Tri-campus community comes together for sustainability class
Kathryn Marshall | Friday, September 2, 2016
Notre Dame, Saint Mary’s and Holy Cross are united by a shared history, community and strong connection with the Congregation of Holy Cross. For the first time ever, the three schools are coming together in one classroom to learn about sustainability in a new course this fall.
Saint Mary’s associate professor of English and environmental studies Christopher Cobb said the goal of the course is to increase everyone’s knowledge of how sustainability works and how it relates to the identity of a Holy Cross community, and to explore whether sustainability is working on the three campuses.
A conversation between faculty from the three schools more than a year ago provided the inspiration for the class, he said.
“We talked about what we could do to foster a tri-campus approach to sustainability, what we could we do to foster sustainability on three campuses and also to build connections between the campuses, because sustainability is usually something that happens in community,” Cobb said.
The course will have three titles, depending on which school a student attends: “Sustainability at Notre Dame,” “Sustainability at Saint Mary’s” or “Sustainability at Holy Cross.”
Cobb proposed the idea of a team-taught course because of the previous success Saint Mary’s had with such a course in the environmental studies department. He said a team-taught course allows the workload of an important class to be delegated to several faculty members who may not have the time to teach the class on their own.
“We really wanted a situation where anyone who wanted to study sustainability could take this course,” Cobb said. “I said, ‘We had great success with that class here at Saint Mary’s, so could we collaborate?’ That would enable us to do something together that none of us could accomplish individually. The group liked the idea so we started building the course, and now we’re offering it.”
Other collaborating faculty members include Notre Dames’ Rachel Novick and Margaret Pfeil — director of the minor of sustainability and associate professional specialist in moral theology, respectively — and three Holy Cross faculty: director of service learning Michael Griffin, director of Campus Ministry Andrew Polaniecki and associate professor of biology Br. Lawrence Unfried.
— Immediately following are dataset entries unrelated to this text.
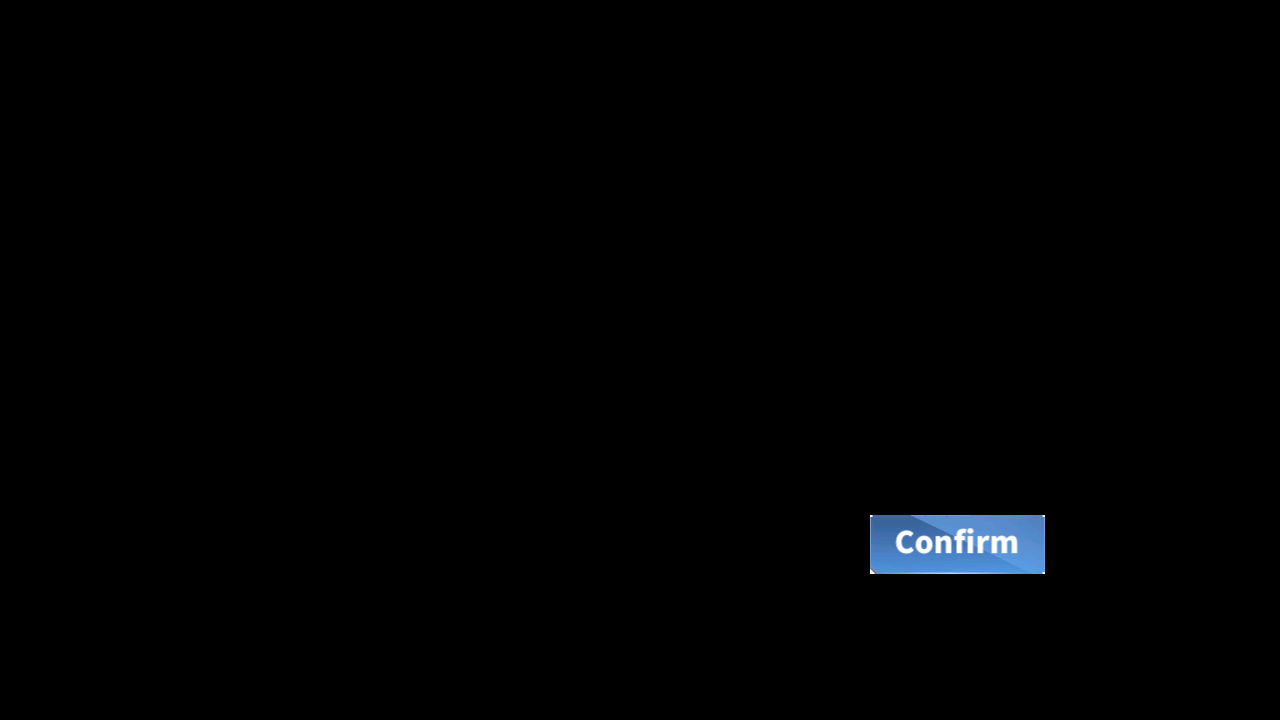
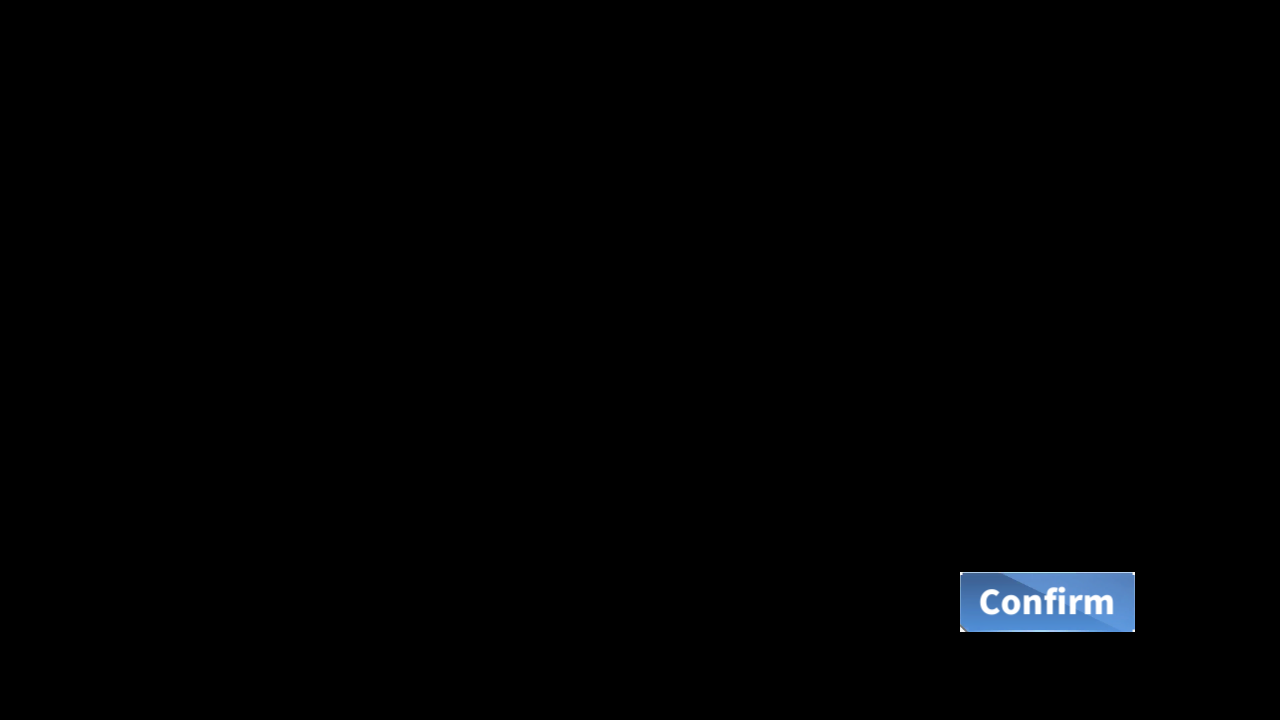
Fix: adapt some asset changes for EN and adjust retirement TODO: other servers equip confirm assets
.

Changed region(s): [[0.6562, 0.7028, 0.9062, 0.8861]]

diff --git a/module/retire/assets.py b/module/retire/assets.py
@@ -19,8 +19,8 @@ ENHANCE_CONFIRM = Button(area={'cn': (1126, 602, 1256, 645), 'en': (1226, 605, 1
 ENHANCE_FILLED = Button(area={'cn': (728, 440, 781, 454), 'en': (728, 440, 781, 454), 'jp': (722, 387, 789, 400), 'tw': (728, 440, 781, 454)}, color={'cn': (156, 138, 127), 'en': (156, 138, 127), 'jp': (146, 153, 211), 'tw': (156, 138, 127)}, button={'cn': (728, 440, 781, 454), 'en': (728, 440, 781, 454), 'jp': (722, 387, 789, 400), 'tw': (728, 440, 781, 454)}, file={'cn': './assets/cn/retire/ENHANCE_FILLED.png', 'en': './assets/en/retire/ENHANCE_FILLED.png', 'jp': './assets/jp/retire/ENHANCE_FILLED.png', 'tw': './assets/tw/retire/ENHANCE_FILLED.png'})
 ENHANCE_RECOMMEND = Button(area={'cn': (959, 602, 1089, 645), 'en': (1057, 606, 1091, 640), 'jp': (965, 605, 1085, 641), 'tw': (1050, 607, 1082, 639)}, color={'cn': (87, 134, 194), 'en': (106, 151, 215), 'jp': (86, 136, 201), 'tw': (106, 151, 212)}, button={'cn': (959, 602, 1089, 645), 'en': (1057, 606, 1091, 640), 'jp': (965, 605, 1085, 641), 'tw': (1050, 607, 1082, 639)}, file={'cn': './assets/cn/retire/ENHANCE_RECOMMEND.png', 'en': './assets/en/retire/ENHANCE_RECOMMEND.png', 'jp': './assets/jp/retire/ENHANCE_RECOMMEND.png', 'tw': './assets/tw/retire/ENHANCE_RECOMMEND.png'})
 ENHANCE_RELOAD = Button(area={'cn': (898, 277, 1164, 291), 'en': (898, 277, 1164, 291), 'jp': (898, 277, 1164, 291), 'tw': (898, 277, 1164, 291)}, color={'cn': (251, 231, 94), 'en': (251, 231, 94), 'jp': (251, 231, 94), 'tw': (251, 231, 94)}, button={'cn': (898, 277, 1164, 291), 'en': (898, 277, 1164, 291), 'jp': (898, 277, 1164, 291), 'tw': (898, 277, 1164, 291)}, file={'cn': './assets/cn/retire/ENHANCE_RELOAD.png', 'en': './assets/en/retire/ENHANCE_RELOAD.png', 'jp': './assets/jp/retire/ENHANCE_RELOAD.png', 'tw': './assets/tw/retire/ENHANCE_RELOAD.png'})
-EQUIP_CONFIRM = Button(area={'cn': (921, 528, 952, 559), 'en': (870, 515, 1045, 574), 'jp': (922, 528, 951, 559), 'tw': (922, 529, 952, 559)}, color={'cn': (176, 197, 225), 'en': (103, 150, 208), 'jp': (159, 184, 217), 'tw': (171, 194, 224)}, button={'cn': (871, 516, 1044, 573), 'en': (870, 515, 1045, 574), 'jp': (871, 516, 1044, 572), 'tw': (873, 515, 1043, 572)}, file={'cn': './assets/cn/retire/EQUIP_CONFIRM.png', 'en': './assets/en/retire/EQUIP_CONFIRM.png', 'jp': './assets/jp/retire/EQUIP_CONFIRM.png', 'tw': './assets/tw/retire/EQUIP_CONFIRM.png'})
-EQUIP_CONFIRM_2 = Button(area={'cn': (720, 541, 893, 598), 'en': (719, 540, 894, 600), 'jp': (720, 541, 893, 597), 'tw': (722, 541, 892, 598)}, color={'cn': (94, 142, 202), 'en': (108, 153, 208), 'jp': (91, 139, 198), 'tw': (93, 141, 203)}, button={'cn': (720, 541, 893, 598), 'en': (719, 540, 894, 600), 'jp': (720, 541, 893, 597), 'tw': (722, 541, 892, 598)}, file={'cn': './assets/cn/retire/EQUIP_CONFIRM_2.png', 'en': './assets/en/retire/EQUIP_CONFIRM_2.png', 'jp': './assets/jp/retire/EQUIP_CONFIRM_2.png', 'tw': './assets/tw/retire/EQUIP_CONFIRM_2.png'})
+EQUIP_CONFIRM = Button(area={'cn': (921, 528, 952, 559), 'en': (960, 572, 1135, 632), 'jp': (922, 528, 951, 559), 'tw': (922, 529, 952, 559)}, color={'cn': (176, 197, 225), 'en': (111, 153, 205), 'jp': (159, 184, 217), 'tw': (171, 194, 224)}, button={'cn': (871, 516, 1044, 573), 'en': (960, 572, 1135, 632), 'jp': (871, 516, 1044, 572), 'tw': (873, 515, 1043, 572)}, file={'cn': './assets/cn/retire/EQUIP_CONFIRM.png', 'en': './assets/en/retire/EQUIP_CONFIRM.png', 'jp': './assets/jp/retire/EQUIP_CONFIRM.png', 'tw': './assets/tw/retire/EQUIP_CONFIRM.png'})
+EQUIP_CONFIRM_2 = Button(area={'cn': (720, 541, 893, 598), 'en': (719, 539, 894, 600), 'jp': (720, 541, 893, 597), 'tw': (722, 541, 892, 598)}, color={'cn': (94, 142, 202), 'en': (109, 151, 202), 'jp': (91, 139, 198), 'tw': (93, 141, 203)}, button={'cn': (720, 541, 893, 598), 'en': (719, 539, 894, 600), 'jp': (720, 541, 893, 597), 'tw': (722, 541, 892, 598)}, file={'cn': './assets/cn/retire/EQUIP_CONFIRM_2.png', 'en': './assets/en/retire/EQUIP_CONFIRM_2.png', 'jp': './assets/jp/retire/EQUIP_CONFIRM_2.png', 'tw': './assets/tw/retire/EQUIP_CONFIRM_2.png'})
 GET_ITEMS_1_RETIREMENT_SAVE = Button(area={'cn': (1031, 656, 1063, 688), 'en': (1031, 656, 1063, 688), 'jp': (1031, 656, 1063, 688), 'tw': (1031, 656, 1063, 688)}, color={'cn': (49, 44, 54), 'en': (49, 44, 54), 'jp': (49, 44, 54), 'tw': (49, 44, 54)}, button={'cn': (1031, 656, 1063, 688), 'en': (1031, 656, 1063, 688), 'jp': (1031, 656, 1063, 688), 'tw': (1031, 656, 1063, 688)}, file={'cn': './assets/cn/retire/GET_ITEMS_1_RETIREMENT_SAVE.png', 'en': './assets/en/retire/GET_ITEMS_1_RETIREMENT_SAVE.png', 'jp': './assets/jp/retire/GET_ITEMS_1_RETIREMENT_SAVE.png', 'tw': './assets/tw/retire/GET_ITEMS_1_RETIREMENT_SAVE.png'})
 IN_RETIREMENT_CHECK = Button(area={'cn': (854, 641, 1027, 698), 'en': (866, 647, 1016, 690), 'jp': (855, 641, 1027, 697), 'tw': (854, 641, 1027, 698)}, color={'cn': (184, 99, 89), 'en': (191, 117, 108), 'jp': (179, 93, 85), 'tw': (184, 99, 89)}, button={'cn': (854, 641, 1027, 698), 'en': (866, 647, 1016, 690), 'jp': (855, 641, 1027, 697), 'tw': (854, 641, 1027, 698)}, file={'cn': './assets/cn/retire/IN_RETIREMENT_CHECK.png', 'en': './assets/en/retire/IN_RETIREMENT_CHECK.png', 'jp': './assets/jp/retire/IN_RETIREMENT_CHECK.png', 'tw': './assets/tw/retire/IN_RETIREMENT_CHECK.png'})
 ONE_CLICK_RETIREMENT = Button(area={'cn': (639, 641, 811, 698), 'en': (645, 649, 804, 687), 'jp': (638, 641, 812, 697), 'tw': (639, 641, 811, 698)}, color={'cn': (94, 138, 194), 'en': (113, 151, 201), 'jp': (90, 133, 190), 'tw': (94, 138, 194)}, button={'cn': (639, 641, 811, 698), 'en': (645, 649, 804, 687), 'jp': (638, 641, 812, 697), 'tw': (639, 641, 811, 698)}, file={'cn': './assets/cn/retire/ONE_CLICK_RETIREMENT.png', 'en': './assets/en/retire/ONE_CLICK_RETIREMENT.png', 'jp': './assets/jp/retire/ONE_CLICK_RETIREMENT.png', 'tw': './assets/tw/retire/ONE_CLICK_RETIREMENT.png'})

diff --git a/module/ui/assets.py b/module/ui/assets.py
@@ -9,7 +9,7 @@ ACADEMY_GOTO_GAME_ROOM = Button(area={'cn': (1074, 340, 1103, 374), 'en': (1074,
 ACADEMY_GOTO_MUNITIONS = Button(area={'cn': (1046, 188, 1137, 210), 'en': (1039, 185, 1145, 209), 'jp': (1057, 188, 1126, 210), 'tw': (1044, 184, 1139, 213)}, color={'cn': (133, 135, 165), 'en': (115, 120, 153), 'jp': (129, 133, 162), 'tw': (113, 119, 149)}, button={'cn': (1046, 188, 1137, 210), 'en': (1039, 185, 1145, 209), 'jp': (1057, 188, 1126, 210), 'tw': (1044, 184, 1139, 213)}, file={'cn': './assets/cn/ui/ACADEMY_GOTO_MUNITIONS.png', 'en': './assets/en/ui/ACADEMY_GOTO_MUNITIONS.png', 'jp': './assets/jp/ui/ACADEMY_GOTO_MUNITIONS.png', 'tw': './assets/tw/ui/ACADEMY_GOTO_MUNITIONS.png'})
 BACK_ARROW = Button(area={'cn': (33, 44, 47, 64), 'en': (33, 44, 47, 64), 'jp': (33, 44, 47, 64), 'tw': (33, 44, 47, 64)}, color={'cn': (112, 118, 152), 'en': (112, 118, 152), 'jp': (112, 118, 152), 'tw': (112, 118, 152)}, button={'cn': (33, 31, 81, 78), 'en': (33, 31, 81, 78), 'jp': (33, 31, 81, 78), 'tw': (33, 31, 81, 78)}, file={'cn': './assets/cn/ui/BACK_ARROW.png', 'en': './assets/en/ui/BACK_ARROW.png', 'jp': './assets/jp/ui/BACK_ARROW.png', 'tw': './assets/tw/ui/BACK_ARROW.png'})
 BATTLE_PASS_CHECK = Button(area={'cn': (701, 674, 723, 699), 'en': (701, 674, 723, 699), 'jp': (701, 674, 723, 699), 'tw': (701, 674, 723, 699)}, color={'cn': (129, 130, 134), 'en': (129, 130, 134), 'jp': (129, 130, 134), 'tw': (129, 130, 134)}, button={'cn': (701, 674, 723, 699), 'en': (701, 674, 723, 699), 'jp': (701, 674, 723, 699), 'tw': (701, 674, 723, 699)}, file={'cn': './assets/cn/ui/BATTLE_PASS_CHECK.png', 'en': './assets/en/ui/BATTLE_PASS_CHECK.png', 'jp': './assets/jp/ui/BATTLE_PASS_CHECK.png', 'tw': './assets/tw/ui/BATTLE_PASS_CHECK.png'})
-BUILD_CHECK = Button(area={'cn': (121, 15, 175, 40), 'en': (120, 17, 176, 39), 'jp': (121, 15, 175, 40), 'tw': (116, 11, 179, 41)}, color={'cn': (163, 179, 215), 'en': (131, 144, 185), 'jp': (166, 180, 215), 'tw': (128, 142, 179)}, button={'cn': (121, 15, 175, 40), 'en': (120, 17, 176, 39), 'jp': (121, 15, 175, 40), 'tw': (116, 11, 179, 41)}, file={'cn': './assets/cn/ui/BUILD_CHECK.png', 'en': './assets/en/ui/BUILD_CHECK.png', 'jp': './assets/jp/ui/BUILD_CHECK.png', 'tw': './assets/tw/ui/BUILD_CHECK.png'})
+BUILD_CHECK = Button(area={'cn': (121, 15, 175, 40), 'en': (112, 16, 183, 40), 'jp': (121, 15, 175, 40), 'tw': (116, 11, 179, 41)}, color={'cn': (163, 179, 215), 'en': (125, 138, 178), 'jp': (166, 180, 215), 'tw': (128, 142, 179)}, button={'cn': (121, 15, 175, 40), 'en': (112, 16, 183, 40), 'jp': (121, 15, 175, 40), 'tw': (116, 11, 179, 41)}, file={'cn': './assets/cn/ui/BUILD_CHECK.png', 'en': './assets/en/ui/BUILD_CHECK.png', 'jp': './assets/jp/ui/BUILD_CHECK.png', 'tw': './assets/tw/ui/BUILD_CHECK.png'})
 CAMPAIGN_CHECK = Button(area={'cn': (173, 78, 194, 98), 'en': (136, 79, 183, 91), 'jp': (172, 77, 192, 98), 'tw': (173, 78, 194, 98)}, color={'cn': (165, 182, 221), 'en': (109, 126, 172), 'jp': (163, 181, 220), 'tw': (165, 182, 221)}, button={'cn': (173, 78, 194, 98), 'en': (136, 79, 183, 91), 'jp': (172, 77, 192, 98), 'tw': (173, 78, 194, 98)}, file={'cn': './assets/cn/ui/CAMPAIGN_CHECK.png', 'en': './assets/en/ui/CAMPAIGN_CHECK.gif', 'jp': './assets/jp/ui/CAMPAIGN_CHECK.png', 'tw': './assets/tw/ui/CAMPAIGN_CHECK.png'})
 CAMPAIGN_GOTO_DAILY = Button(area={'cn': (804, 648, 892, 703), 'en': (807, 648, 891, 703), 'jp': (791, 647, 893, 703), 'tw': (804, 648, 892, 703)}, color={'cn': (189, 145, 78), 'en': (165, 123, 54), 'jp': (176, 141, 73), 'tw': (189, 145, 78)}, button={'cn': (804, 648, 892, 703), 'en': (807, 648, 891, 703), 'jp': (791, 647, 893, 703), 'tw': (804, 648, 892, 703)}, file={'cn': './assets/cn/ui/CAMPAIGN_GOTO_DAILY.png', 'en': './assets/en/ui/CAMPAIGN_GOTO_DAILY.png', 'jp': './assets/jp/ui/CAMPAIGN_GOTO_DAILY.png', 'tw': './assets/tw/ui/CAMPAIGN_GOTO_DAILY.png'})
 CAMPAIGN_GOTO_EVENT = Button(area={'cn': (173, 78, 194, 98), 'en': (129, 79, 186, 91), 'jp': (172, 77, 192, 98), 'tw': (173, 78, 194, 98)}, color={'cn': (165, 182, 221), 'en': (112, 130, 175), 'jp': (163, 181, 220), 'tw': (165, 182, 221)}, button={'cn': (1178, 171, 1230, 223), 'en': (1171, 164, 1237, 216), 'jp': (1178, 168, 1228, 217), 'tw': (1178, 171, 1230, 223)}, file={'cn': './assets/cn/ui/CAMPAIGN_GOTO_EVENT.png', 'en': './assets/en/ui/CAMPAIGN_GOTO_EVENT.png', 'jp': './assets/jp/ui/CAMPAIGN_GOTO_EVENT.png', 'tw': './assets/tw/ui/CAMPAIGN_GOTO_EVENT.png'})

diff --git a/module/retire/retirement.py b/module/retire/retirement.py
@@ -138,10 +138,10 @@ class Retirement(Enhancement, QuickRetireSettingHandler):
                 continue
             # Equip confirm
             if self.appear_then_click(EQUIP_CONFIRM, offset=(30, 30), interval=2):
-                executed = True
                 continue
             if self.appear_then_click(EQUIP_CONFIRM_2, offset=(30, 30), interval=2):
                 self.interval_clear(GET_ITEMS_1)
+                executed = True
                 continue
             # Get items
             if self.appear(GET_ITEMS_1, offset=(30, 30), interval=2):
The course is structured into three parts, Cobb said.
“We’re looking at landscape, energy and food,” he said. “We’re going to look at each of those topics on each of the campuses and so the course meets alternately, one week at Holy Cross, one week at Saint Mary’s, one week at Notre Dame and so on.”
Saint Mary’s junior Jennifer Hagenauer, a global studies and environmental studies double major, said she joined the class because she enjoyed a previous sustainability course and is excited about the link the class has to Pope Francis’ encyclical “Laudato Si,” which she fell in love with her freshman year.
Hagenauer said the course met for an introduction session last week at Holy Cross and will take an ecological tour of Notre Dame this week.
“Getting involved with Notre Dame and Holy Cross makes me really excited,” she said. “It’s great getting different perspectives and different settings as we rotate classrooms each week.”
The first meeting of the course stressed the importance of community and highlighted how the students involved are ambassadors for sustainability at their respective schools, Hagenauer said.
“I want to know what Saint Mary’s is doing, what Notre Dame is doing, what Holy Cross is doing and how it’s shifting, and what I can do to implement sustainable practices in the future,” she said.
Cobb said the final project of the course will be designing a proposal for a sustainability project, but the implementation of that project is something that would take place as the next step after the class.
“One goal for this first time around was just to get the course on the books and figure out how to manage a tri-campus course,” he said.